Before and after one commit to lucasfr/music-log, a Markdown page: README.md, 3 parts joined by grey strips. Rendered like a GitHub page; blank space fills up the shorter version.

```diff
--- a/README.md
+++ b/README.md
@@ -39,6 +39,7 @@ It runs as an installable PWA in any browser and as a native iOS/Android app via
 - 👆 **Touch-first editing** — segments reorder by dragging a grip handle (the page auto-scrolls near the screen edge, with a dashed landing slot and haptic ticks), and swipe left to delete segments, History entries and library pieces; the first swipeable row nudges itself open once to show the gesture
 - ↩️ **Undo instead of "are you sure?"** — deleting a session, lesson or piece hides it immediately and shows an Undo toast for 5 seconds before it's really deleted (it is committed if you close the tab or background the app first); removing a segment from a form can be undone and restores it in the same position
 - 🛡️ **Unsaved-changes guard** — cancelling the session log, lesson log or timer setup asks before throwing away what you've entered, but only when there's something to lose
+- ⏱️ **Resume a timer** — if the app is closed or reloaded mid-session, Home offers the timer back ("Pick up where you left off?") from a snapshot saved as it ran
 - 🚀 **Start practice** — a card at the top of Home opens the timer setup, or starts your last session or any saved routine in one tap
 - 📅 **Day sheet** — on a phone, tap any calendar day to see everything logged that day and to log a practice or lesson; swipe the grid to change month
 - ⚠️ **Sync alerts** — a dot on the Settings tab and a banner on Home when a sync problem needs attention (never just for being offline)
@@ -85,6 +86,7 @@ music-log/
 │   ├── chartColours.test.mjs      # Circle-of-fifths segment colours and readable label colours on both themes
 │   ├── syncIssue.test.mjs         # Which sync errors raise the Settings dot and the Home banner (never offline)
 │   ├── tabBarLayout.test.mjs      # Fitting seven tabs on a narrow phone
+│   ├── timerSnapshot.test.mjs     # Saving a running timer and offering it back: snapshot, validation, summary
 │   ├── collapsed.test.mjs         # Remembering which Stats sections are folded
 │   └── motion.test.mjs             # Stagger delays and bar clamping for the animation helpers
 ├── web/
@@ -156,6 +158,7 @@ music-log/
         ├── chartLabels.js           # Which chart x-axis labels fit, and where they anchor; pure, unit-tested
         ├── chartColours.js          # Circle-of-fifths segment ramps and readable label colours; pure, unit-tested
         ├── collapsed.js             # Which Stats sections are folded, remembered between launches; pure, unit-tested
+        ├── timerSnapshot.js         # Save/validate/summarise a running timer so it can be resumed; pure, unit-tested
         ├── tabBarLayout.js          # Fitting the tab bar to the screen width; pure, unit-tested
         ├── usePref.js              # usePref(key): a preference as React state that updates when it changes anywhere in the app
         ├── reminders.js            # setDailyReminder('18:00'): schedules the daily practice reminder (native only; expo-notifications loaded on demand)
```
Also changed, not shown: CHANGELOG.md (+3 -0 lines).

----

Task goal:
The entire listing is to be printed once more, word for word.

Answer space:
Before and after one commit to lucasfr/music-log, a Markdown page: README.md, 3 parts joined by grey strips. Rendered like a GitHub page; blank space fills up the shorter version.

```diff
--- a/README.md
+++ b/README.md
@@ -39,6 +39,7 @@ It runs as an installable PWA in any browser and as a native iOS/Android app via
 - 👆 **Touch-first editing** — segments reorder by dragging a grip handle (the page auto-scrolls near the screen edge, with a dashed landing slot and haptic ticks), and swipe left to delete segments, History entries and library pieces; the first swipeable row nudges itself open once to show the gesture
 - ↩️ **Undo instead of "are you sure?"** — deleting a session, lesson or piece hides it immediately and shows an Undo toast for 5 seconds before it's really deleted (it is committed if you close the tab or background the app first); removing a segment from a form can be undone and restores it in the same position
 - 🛡️ **Unsaved-changes guard** — cancelling the session log, lesson log or timer setup asks before throwing away what you've entered, but only when there's something to lose
+- ⏱️ **Resume a timer** — if the app is closed or reloaded mid-session, Home offers the timer back ("Pick up where you left off?") from a snapshot saved as it ran
 - 🚀 **Start practice** — a card at the top of Home opens the timer setup, or starts your last session or any saved routine in one tap
 - 📅 **Day sheet** — on a phone, tap any calendar day to see everything logged that day and to log a practice or lesson; swipe the grid to change month
 - ⚠️ **Sync alerts** — a dot on the Settings tab and a banner on Home when a sync problem needs attention (never just for being offline)
@@ -85,6 +86,7 @@ music-log/
 │   ├── chartColours.test.mjs      # Circle-of-fifths segment colours and readable label colours on both themes
 │   ├── syncIssue.test.mjs         # Which sync errors raise the Settings dot and the Home banner (never offline)
 │   ├── tabBarLayout.test.mjs      # Fitting seven tabs on a narrow phone
+│   ├── timerSnapshot.test.mjs     # Saving a running timer and offering it back: snapshot, validation, summary
 │   ├── collapsed.test.mjs         # Remembering which Stats sections are folded
 │   └── motion.test.mjs             # Stagger delays and bar clamping for the animation helpers
 ├── web/
@@ -156,6 +158,7 @@ music-log/
         ├── chartLabels.js           # Which chart x-axis labels fit, and where they anchor; pure, unit-tested
         ├── chartColours.js          # Circle-of-fifths segment ramps and readable label colours; pure, unit-tested
         ├── collapsed.js             # Which Stats sections are folded, remembered between launches; pure, unit-tested
+        ├── timerSnapshot.js         # Save/validate/summarise a running timer so it can be resumed; pure, unit-tested
         ├── tabBarLayout.js          # Fitting the tab bar to the screen width; pure, unit-tested
         ├── usePref.js              # usePref(key): a preference as React state that updates when it changes anywhere in the app
         ├── reminders.js            # setDailyReminder('18:00'): schedules the daily practice reminder (native only; expo-notifications loaded on demand)
```
Also changed, not shown: CHANGELOG.md (+3 -0 lines).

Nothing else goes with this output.